## Exercise prompt
Scan the lines below; pull out those with "className".

## Listed entries
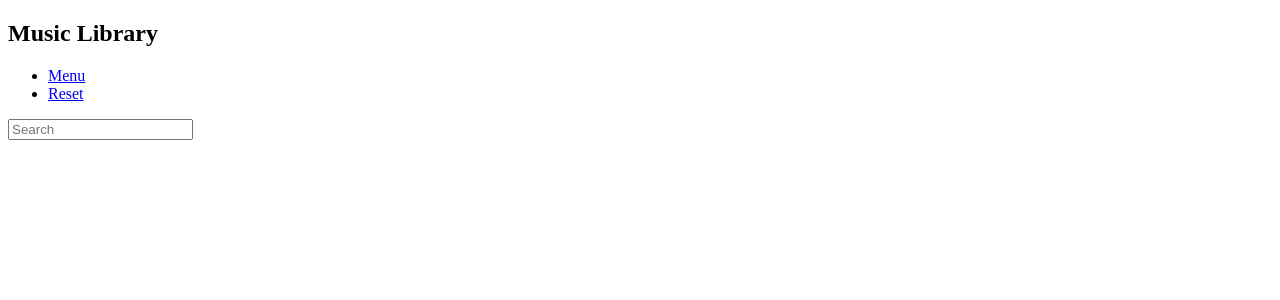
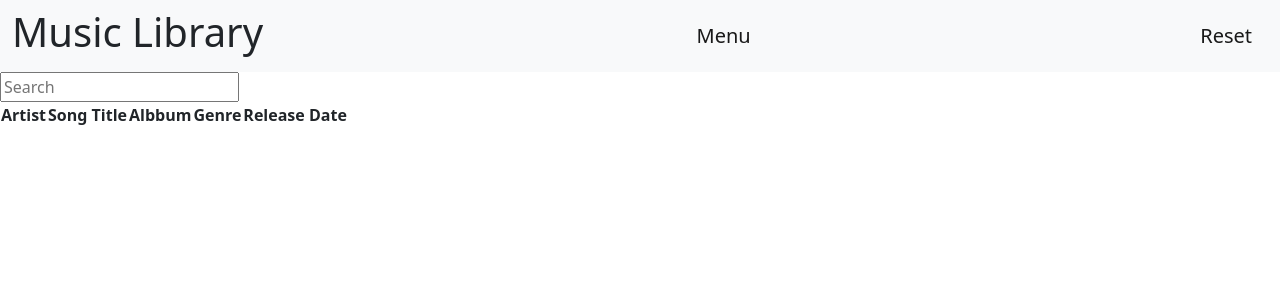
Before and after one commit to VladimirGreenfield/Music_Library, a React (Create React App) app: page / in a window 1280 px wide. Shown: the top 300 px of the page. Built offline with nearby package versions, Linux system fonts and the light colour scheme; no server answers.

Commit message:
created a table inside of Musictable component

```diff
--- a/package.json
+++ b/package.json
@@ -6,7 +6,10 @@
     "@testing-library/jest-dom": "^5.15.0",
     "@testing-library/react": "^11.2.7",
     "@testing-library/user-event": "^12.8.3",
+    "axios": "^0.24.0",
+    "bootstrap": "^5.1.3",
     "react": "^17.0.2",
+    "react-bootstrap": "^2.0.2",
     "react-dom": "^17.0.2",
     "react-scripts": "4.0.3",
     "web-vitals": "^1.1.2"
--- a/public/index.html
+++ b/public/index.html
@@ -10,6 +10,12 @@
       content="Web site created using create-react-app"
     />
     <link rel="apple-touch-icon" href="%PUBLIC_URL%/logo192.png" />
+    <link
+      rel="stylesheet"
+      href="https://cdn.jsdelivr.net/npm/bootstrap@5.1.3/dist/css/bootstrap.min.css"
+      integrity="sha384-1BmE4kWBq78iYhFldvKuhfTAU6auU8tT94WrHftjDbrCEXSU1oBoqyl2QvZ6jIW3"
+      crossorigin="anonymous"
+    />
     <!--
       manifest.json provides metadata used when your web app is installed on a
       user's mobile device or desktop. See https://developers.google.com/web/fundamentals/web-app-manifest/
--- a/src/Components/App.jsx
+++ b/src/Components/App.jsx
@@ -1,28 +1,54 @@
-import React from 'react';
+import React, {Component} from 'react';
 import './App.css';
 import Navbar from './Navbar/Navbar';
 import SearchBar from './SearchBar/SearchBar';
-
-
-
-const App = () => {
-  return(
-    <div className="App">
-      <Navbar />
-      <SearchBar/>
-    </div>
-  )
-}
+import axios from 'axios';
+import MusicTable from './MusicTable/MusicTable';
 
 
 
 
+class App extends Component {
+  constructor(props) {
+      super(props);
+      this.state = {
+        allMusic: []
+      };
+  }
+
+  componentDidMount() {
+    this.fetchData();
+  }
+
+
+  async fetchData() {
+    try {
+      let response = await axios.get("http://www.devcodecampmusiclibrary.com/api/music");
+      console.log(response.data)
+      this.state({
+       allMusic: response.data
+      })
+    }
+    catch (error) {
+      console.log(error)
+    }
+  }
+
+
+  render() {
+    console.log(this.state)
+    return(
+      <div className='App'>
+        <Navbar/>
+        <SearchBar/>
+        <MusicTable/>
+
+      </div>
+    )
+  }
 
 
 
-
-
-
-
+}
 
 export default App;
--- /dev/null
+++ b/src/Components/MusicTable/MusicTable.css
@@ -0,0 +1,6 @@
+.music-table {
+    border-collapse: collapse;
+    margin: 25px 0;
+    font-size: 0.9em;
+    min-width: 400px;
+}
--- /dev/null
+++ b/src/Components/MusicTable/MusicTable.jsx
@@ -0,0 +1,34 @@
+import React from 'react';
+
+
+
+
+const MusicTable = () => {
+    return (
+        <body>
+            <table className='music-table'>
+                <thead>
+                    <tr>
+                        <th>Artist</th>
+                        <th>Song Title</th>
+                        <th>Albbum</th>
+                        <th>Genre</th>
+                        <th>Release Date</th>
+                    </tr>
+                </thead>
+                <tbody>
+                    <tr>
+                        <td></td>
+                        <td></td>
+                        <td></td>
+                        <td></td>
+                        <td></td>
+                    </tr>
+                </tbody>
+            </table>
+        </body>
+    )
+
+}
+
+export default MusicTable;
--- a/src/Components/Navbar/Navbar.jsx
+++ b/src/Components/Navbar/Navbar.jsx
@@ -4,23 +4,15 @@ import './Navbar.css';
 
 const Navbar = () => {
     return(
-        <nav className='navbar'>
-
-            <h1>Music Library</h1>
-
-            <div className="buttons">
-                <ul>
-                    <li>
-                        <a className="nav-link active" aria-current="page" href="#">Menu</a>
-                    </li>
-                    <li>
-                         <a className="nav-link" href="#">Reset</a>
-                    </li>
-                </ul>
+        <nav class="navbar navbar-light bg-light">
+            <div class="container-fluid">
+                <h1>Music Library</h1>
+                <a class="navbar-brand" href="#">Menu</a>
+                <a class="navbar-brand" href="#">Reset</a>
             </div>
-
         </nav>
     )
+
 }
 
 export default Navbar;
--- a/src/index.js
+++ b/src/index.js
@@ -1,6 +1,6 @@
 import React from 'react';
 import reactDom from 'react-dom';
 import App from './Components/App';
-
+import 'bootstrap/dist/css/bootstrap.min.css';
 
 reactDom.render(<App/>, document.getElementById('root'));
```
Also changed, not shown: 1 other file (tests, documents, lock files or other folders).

## Task output
-    <div className="App">
+      <div className='App'>
+            <table className='music-table'>
-        <nav className='navbar'>
-            <div className="buttons">
-                        <a className="nav-link active" aria-current="page" href="#">Menu</a>
-                         <a className="nav-link" href="#">Reset</a>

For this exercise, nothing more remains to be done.